_Problem:_
Whatever pictures appear, omit them, and repeat the data below exactly.

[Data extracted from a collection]
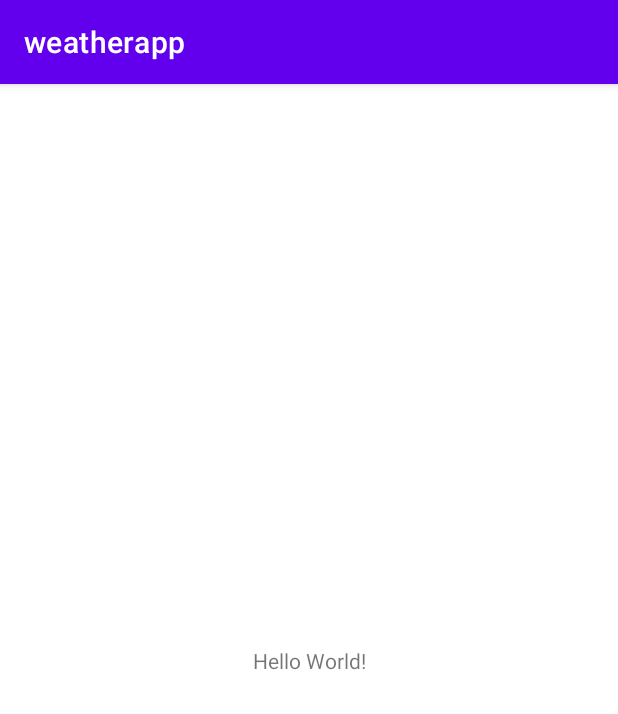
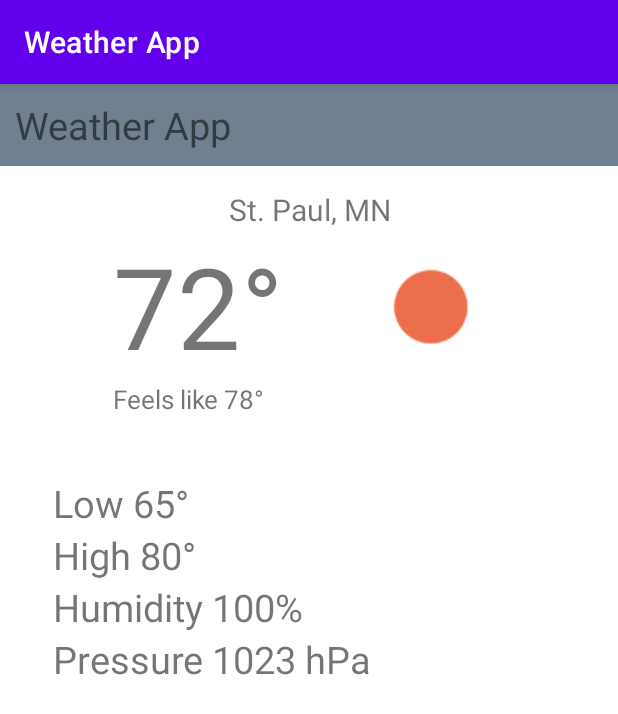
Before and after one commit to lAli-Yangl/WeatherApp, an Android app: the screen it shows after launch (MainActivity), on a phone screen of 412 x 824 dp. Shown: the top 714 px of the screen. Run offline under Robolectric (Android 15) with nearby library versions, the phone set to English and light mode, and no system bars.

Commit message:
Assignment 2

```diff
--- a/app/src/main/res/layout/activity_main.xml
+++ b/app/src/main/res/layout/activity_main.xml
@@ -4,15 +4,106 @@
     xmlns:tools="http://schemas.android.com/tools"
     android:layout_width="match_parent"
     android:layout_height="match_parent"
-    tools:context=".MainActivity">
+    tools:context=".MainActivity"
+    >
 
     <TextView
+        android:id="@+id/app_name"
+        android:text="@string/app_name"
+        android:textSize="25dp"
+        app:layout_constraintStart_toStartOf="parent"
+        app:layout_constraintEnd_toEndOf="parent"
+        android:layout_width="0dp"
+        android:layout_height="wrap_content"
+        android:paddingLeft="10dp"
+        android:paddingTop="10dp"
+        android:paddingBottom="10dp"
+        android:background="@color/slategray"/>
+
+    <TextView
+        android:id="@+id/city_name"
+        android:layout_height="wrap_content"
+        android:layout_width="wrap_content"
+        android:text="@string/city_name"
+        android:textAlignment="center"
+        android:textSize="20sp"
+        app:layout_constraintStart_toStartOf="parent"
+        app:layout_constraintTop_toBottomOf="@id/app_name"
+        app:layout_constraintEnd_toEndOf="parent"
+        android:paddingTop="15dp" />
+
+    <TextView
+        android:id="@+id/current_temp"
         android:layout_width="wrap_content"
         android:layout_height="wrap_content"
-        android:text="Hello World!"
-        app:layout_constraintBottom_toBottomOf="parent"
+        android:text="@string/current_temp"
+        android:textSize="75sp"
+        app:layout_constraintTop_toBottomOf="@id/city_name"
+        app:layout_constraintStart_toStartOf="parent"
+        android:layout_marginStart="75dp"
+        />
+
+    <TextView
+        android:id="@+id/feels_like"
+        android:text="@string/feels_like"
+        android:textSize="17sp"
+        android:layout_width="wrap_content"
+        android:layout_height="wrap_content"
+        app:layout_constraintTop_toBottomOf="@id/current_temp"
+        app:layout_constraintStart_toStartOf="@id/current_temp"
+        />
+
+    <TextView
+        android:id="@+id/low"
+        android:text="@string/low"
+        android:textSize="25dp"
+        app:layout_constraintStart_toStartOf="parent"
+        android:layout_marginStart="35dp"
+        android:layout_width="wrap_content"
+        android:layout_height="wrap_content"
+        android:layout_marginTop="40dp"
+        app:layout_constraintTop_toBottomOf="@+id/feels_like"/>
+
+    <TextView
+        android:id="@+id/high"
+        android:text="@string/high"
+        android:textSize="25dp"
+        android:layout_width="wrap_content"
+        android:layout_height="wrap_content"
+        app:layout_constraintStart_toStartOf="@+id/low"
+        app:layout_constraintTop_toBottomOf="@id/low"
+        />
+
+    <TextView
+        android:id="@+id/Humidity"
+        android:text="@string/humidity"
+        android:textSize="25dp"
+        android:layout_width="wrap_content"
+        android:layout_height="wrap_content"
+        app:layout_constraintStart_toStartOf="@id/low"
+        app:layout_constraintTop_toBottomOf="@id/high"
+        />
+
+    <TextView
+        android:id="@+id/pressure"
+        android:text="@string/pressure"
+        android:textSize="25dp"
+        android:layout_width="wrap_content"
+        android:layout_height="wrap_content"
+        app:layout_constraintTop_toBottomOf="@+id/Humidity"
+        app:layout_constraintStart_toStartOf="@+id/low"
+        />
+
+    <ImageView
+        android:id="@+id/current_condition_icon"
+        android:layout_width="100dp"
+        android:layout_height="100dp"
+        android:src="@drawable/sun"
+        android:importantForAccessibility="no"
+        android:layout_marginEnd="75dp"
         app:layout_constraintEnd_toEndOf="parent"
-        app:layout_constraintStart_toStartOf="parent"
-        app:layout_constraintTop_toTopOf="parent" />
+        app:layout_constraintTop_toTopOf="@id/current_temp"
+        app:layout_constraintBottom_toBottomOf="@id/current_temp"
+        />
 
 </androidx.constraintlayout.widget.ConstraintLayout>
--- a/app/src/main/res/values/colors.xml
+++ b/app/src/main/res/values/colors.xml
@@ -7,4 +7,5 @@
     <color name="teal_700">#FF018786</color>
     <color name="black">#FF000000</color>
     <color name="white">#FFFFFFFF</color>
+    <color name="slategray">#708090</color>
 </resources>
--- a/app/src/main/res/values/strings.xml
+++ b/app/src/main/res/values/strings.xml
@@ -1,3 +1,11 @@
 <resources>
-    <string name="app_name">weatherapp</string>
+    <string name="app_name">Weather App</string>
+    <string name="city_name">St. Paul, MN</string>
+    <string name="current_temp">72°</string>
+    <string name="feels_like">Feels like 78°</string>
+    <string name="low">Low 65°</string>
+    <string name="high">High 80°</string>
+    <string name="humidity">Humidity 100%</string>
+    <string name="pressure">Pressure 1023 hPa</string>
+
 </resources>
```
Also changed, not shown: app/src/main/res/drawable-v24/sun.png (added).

_Finished exercise:_
Before and after one commit to lAli-Yangl/WeatherApp, an Android app: the screen it shows after launch (MainActivity), on a phone screen of 412 x 824 dp. Shown: the top 714 px of the screen. Run offline under Robolectric (Android 15) with nearby library versions, the phone set to English and light mode, and no system bars.

Commit message:
Assignment 2

```diff
--- a/app/src/main/res/layout/activity_main.xml
+++ b/app/src/main/res/layout/activity_main.xml
@@ -4,15 +4,106 @@
     xmlns:tools="http://schemas.android.com/tools"
     android:layout_width="match_parent"
     android:layout_height="match_parent"
-    tools:context=".MainActivity">
+    tools:context=".MainActivity"
+    >
 
     <TextView
+        android:id="@+id/app_name"
+        android:text="@string/app_name"
+        android:textSize="25dp"
+        app:layout_constraintStart_toStartOf="parent"
+        app:layout_constraintEnd_toEndOf="parent"
+        android:layout_width="0dp"
+        android:layout_height="wrap_content"
+        android:paddingLeft="10dp"
+        android:paddingTop="10dp"
+        android:paddingBottom="10dp"
+        android:background="@color/slategray"/>
+
+    <TextView
+        android:id="@+id/city_name"
+        android:layout_height="wrap_content"
+        android:layout_width="wrap_content"
+        android:text="@string/city_name"
+        android:textAlignment="center"
+        android:textSize="20sp"
+        app:layout_constraintStart_toStartOf="parent"
+        app:layout_constraintTop_toBottomOf="@id/app_name"
+        app:layout_constraintEnd_toEndOf="parent"
+        android:paddingTop="15dp" />
+
+    <TextView
+        android:id="@+id/current_temp"
         android:layout_width="wrap_content"
         android:layout_height="wrap_content"
-        android:text="Hello World!"
-        app:layout_constraintBottom_toBottomOf="parent"
+        android:text="@string/current_temp"
+        android:textSize="75sp"
+        app:layout_constraintTop_toBottomOf="@id/city_name"
+        app:layout_constraintStart_toStartOf="parent"
+        android:layout_marginStart="75dp"
+        />
+
+    <TextView
+        android:id="@+id/feels_like"
+        android:text="@string/feels_like"
+        android:textSize="17sp"
+        android:layout_width="wrap_content"
+        android:layout_height="wrap_content"
+        app:layout_constraintTop_toBottomOf="@id/current_temp"
+        app:layout_constraintStart_toStartOf="@id/current_temp"
+        />
+
+    <TextView
+        android:id="@+id/low"
+        android:text="@string/low"
+        android:textSize="25dp"
+        app:layout_constraintStart_toStartOf="parent"
+        android:layout_marginStart="35dp"
+        android:layout_width="wrap_content"
+        android:layout_height="wrap_content"
+        android:layout_marginTop="40dp"
+        app:layout_constraintTop_toBottomOf="@+id/feels_like"/>
+
+    <TextView
+        android:id="@+id/high"
+        android:text="@string/high"
+        android:textSize="25dp"
+        android:layout_width="wrap_content"
+        android:layout_height="wrap_content"
+        app:layout_constraintStart_toStartOf="@+id/low"
+        app:layout_constraintTop_toBottomOf="@id/low"
+        />
+
+    <TextView
+        android:id="@+id/Humidity"
+        android:text="@string/humidity"
+        android:textSize="25dp"
+        android:layout_width="wrap_content"
+        android:layout_height="wrap_content"
+        app:layout_constraintStart_toStartOf="@id/low"
+        app:layout_constraintTop_toBottomOf="@id/high"
+        />
+
+    <TextView
+        android:id="@+id/pressure"
+        android:text="@string/pressure"
+        android:textSize="25dp"
+        android:layout_width="wrap_content"
+        android:layout_height="wrap_content"
+        app:layout_constraintTop_toBottomOf="@+id/Humidity"
+        app:layout_constraintStart_toStartOf="@+id/low"
+        />
+
+    <ImageView
+        android:id="@+id/current_condition_icon"
+        android:layout_width="100dp"
+        android:layout_height="100dp"
+        android:src="@drawable/sun"
+        android:importantForAccessibility="no"
+        android:layout_marginEnd="75dp"
         app:layout_constraintEnd_toEndOf="parent"
-        app:layout_constraintStart_toStartOf="parent"
-        app:layout_constraintTop_toTopOf="parent" />
+        app:layout_constraintTop_toTopOf="@id/current_temp"
+        app:layout_constraintBottom_toBottomOf="@id/current_temp"
+        />
 
 </androidx.constraintlayout.widget.ConstraintLayout>
--- a/app/src/main/res/values/colors.xml
+++ b/app/src/main/res/values/colors.xml
@@ -7,4 +7,5 @@
     <color name="teal_700">#FF018786</color>
     <color name="black">#FF000000</color>
     <color name="white">#FFFFFFFF</color>
+    <color name="slategray">#708090</color>
 </resources>
--- a/app/src/main/res/values/strings.xml
+++ b/app/src/main/res/values/strings.xml
@@ -1,3 +1,11 @@
 <resources>
-    <string name="app_name">weatherapp</string>
+    <string name="app_name">Weather App</string>
+    <string name="city_name">St. Paul, MN</string>
+    <string name="current_temp">72°</string>
+    <string name="feels_like">Feels like 78°</string>
+    <string name="low">Low 65°</string>
+    <string name="high">High 80°</string>
+    <string name="humidity">Humidity 100%</string>
+    <string name="pressure">Pressure 1023 hPa</string>
+
 </resources>
```
Also changed, not shown: app/src/main/res/drawable-v24/sun.png (added).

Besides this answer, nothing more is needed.